_Work required_
Which lines of the records contain "Analyst"? Collect every one of them.

_Data records_
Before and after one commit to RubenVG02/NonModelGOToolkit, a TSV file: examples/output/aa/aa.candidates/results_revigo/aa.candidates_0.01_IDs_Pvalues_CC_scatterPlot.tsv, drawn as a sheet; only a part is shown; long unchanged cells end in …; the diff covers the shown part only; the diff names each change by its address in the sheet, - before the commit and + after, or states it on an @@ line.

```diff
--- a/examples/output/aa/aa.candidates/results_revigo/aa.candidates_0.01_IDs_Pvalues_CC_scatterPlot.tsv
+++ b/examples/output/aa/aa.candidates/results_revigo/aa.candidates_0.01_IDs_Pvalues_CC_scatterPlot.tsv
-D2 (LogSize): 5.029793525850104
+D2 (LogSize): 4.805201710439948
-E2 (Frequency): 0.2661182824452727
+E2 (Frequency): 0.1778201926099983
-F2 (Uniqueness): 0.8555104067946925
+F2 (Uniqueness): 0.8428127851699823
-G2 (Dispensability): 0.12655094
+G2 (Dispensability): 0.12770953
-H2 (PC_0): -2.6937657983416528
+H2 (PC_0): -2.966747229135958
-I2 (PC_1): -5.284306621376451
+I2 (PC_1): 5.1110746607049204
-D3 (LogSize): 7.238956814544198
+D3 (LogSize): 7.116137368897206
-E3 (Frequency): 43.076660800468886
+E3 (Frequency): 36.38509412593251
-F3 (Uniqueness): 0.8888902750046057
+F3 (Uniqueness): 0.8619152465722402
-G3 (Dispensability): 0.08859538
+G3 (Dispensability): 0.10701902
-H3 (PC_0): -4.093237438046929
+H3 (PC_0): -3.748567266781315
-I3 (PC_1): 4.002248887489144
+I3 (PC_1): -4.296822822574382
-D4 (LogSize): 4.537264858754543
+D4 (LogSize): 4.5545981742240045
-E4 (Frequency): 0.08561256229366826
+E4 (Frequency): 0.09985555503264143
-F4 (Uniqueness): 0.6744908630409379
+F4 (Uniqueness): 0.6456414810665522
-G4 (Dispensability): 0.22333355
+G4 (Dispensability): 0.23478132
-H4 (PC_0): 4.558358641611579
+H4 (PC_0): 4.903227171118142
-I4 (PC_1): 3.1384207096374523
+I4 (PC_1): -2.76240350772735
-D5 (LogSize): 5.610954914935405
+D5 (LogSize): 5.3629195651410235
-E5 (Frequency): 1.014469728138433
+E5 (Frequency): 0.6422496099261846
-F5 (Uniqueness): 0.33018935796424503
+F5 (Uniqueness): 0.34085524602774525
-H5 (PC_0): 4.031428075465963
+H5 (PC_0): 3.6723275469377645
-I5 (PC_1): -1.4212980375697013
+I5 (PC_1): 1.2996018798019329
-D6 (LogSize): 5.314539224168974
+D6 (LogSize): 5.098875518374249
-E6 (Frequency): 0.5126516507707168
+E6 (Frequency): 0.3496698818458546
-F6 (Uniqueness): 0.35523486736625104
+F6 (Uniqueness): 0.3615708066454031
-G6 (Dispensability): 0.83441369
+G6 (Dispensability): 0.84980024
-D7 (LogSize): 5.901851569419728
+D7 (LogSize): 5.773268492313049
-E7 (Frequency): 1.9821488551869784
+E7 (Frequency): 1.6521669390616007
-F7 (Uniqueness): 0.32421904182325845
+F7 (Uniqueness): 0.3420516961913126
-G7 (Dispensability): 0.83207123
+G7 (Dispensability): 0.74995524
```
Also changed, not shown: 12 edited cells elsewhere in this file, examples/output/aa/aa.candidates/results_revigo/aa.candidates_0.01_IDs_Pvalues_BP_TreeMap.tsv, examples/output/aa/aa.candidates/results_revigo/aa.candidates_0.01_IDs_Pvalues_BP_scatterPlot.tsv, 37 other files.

---

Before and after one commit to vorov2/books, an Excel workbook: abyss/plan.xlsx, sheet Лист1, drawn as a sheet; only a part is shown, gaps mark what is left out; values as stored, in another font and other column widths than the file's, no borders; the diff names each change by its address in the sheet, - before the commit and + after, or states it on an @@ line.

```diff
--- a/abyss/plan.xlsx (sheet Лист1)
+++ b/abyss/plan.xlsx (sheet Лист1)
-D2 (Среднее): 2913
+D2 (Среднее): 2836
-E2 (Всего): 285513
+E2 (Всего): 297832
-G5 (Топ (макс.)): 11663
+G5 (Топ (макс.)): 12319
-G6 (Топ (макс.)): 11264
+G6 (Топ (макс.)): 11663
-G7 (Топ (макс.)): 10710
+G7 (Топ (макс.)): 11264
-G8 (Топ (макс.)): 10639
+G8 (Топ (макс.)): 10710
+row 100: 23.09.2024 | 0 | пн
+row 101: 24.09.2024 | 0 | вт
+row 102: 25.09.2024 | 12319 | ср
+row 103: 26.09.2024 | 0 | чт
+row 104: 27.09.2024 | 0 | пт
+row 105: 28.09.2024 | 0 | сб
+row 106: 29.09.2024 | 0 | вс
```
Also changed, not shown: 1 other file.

...

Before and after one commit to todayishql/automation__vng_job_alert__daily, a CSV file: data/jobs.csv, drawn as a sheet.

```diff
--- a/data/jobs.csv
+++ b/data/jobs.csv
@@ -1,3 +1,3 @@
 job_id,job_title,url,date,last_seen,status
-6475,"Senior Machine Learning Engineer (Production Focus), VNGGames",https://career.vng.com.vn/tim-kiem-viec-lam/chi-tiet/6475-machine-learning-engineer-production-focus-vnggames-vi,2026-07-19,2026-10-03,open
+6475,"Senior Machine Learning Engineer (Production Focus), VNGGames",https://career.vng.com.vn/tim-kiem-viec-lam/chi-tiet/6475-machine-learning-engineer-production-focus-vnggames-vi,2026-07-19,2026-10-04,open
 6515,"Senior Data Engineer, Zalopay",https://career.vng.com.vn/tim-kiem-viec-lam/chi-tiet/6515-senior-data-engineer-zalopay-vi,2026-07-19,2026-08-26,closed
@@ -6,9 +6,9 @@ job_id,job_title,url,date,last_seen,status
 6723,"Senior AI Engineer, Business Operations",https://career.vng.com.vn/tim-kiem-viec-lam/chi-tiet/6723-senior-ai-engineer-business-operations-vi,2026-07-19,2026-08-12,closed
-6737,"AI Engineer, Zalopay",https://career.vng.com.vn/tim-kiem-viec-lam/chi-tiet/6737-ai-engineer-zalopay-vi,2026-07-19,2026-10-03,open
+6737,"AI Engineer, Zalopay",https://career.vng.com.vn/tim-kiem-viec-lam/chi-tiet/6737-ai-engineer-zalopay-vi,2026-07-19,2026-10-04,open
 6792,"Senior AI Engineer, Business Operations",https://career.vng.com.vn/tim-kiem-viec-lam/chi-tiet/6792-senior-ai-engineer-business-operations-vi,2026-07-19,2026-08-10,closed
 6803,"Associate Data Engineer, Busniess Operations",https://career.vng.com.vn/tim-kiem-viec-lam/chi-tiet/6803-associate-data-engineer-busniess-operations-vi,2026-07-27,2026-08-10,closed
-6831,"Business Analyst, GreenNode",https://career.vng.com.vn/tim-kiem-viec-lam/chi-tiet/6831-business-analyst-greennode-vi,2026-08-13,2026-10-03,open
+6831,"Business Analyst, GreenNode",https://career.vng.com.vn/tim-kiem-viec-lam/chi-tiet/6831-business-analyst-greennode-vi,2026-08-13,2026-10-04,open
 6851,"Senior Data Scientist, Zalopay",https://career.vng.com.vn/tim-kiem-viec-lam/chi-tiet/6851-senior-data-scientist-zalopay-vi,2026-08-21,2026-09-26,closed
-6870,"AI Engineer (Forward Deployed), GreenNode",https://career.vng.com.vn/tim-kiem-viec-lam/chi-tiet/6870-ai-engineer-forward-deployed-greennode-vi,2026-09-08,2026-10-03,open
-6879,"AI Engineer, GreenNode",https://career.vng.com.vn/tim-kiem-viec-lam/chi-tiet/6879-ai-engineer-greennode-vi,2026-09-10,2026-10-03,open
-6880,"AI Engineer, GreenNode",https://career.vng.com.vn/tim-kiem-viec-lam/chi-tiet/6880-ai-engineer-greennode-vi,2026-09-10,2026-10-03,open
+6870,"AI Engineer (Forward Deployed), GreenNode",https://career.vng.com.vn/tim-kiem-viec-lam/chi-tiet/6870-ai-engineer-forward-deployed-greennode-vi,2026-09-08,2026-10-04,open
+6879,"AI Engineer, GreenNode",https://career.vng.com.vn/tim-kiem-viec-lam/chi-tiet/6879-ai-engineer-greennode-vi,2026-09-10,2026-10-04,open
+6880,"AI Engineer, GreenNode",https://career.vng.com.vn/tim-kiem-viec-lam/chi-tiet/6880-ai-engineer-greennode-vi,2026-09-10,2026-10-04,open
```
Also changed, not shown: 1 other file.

_Answer to this task_
-6831,"Business Analyst, GreenNode",https://career.vng.com.vn/tim-kiem-viec-lam/chi-tiet/6831-business-analyst-greennode-vi,2026-08-13,2026-10-03,open
+6831,"Business Analyst, GreenNode",https://career.vng.com.vn/tim-kiem-viec-lam/chi-tiet/6831-business-analyst-greennode-vi,2026-08-13,2026-10-04,open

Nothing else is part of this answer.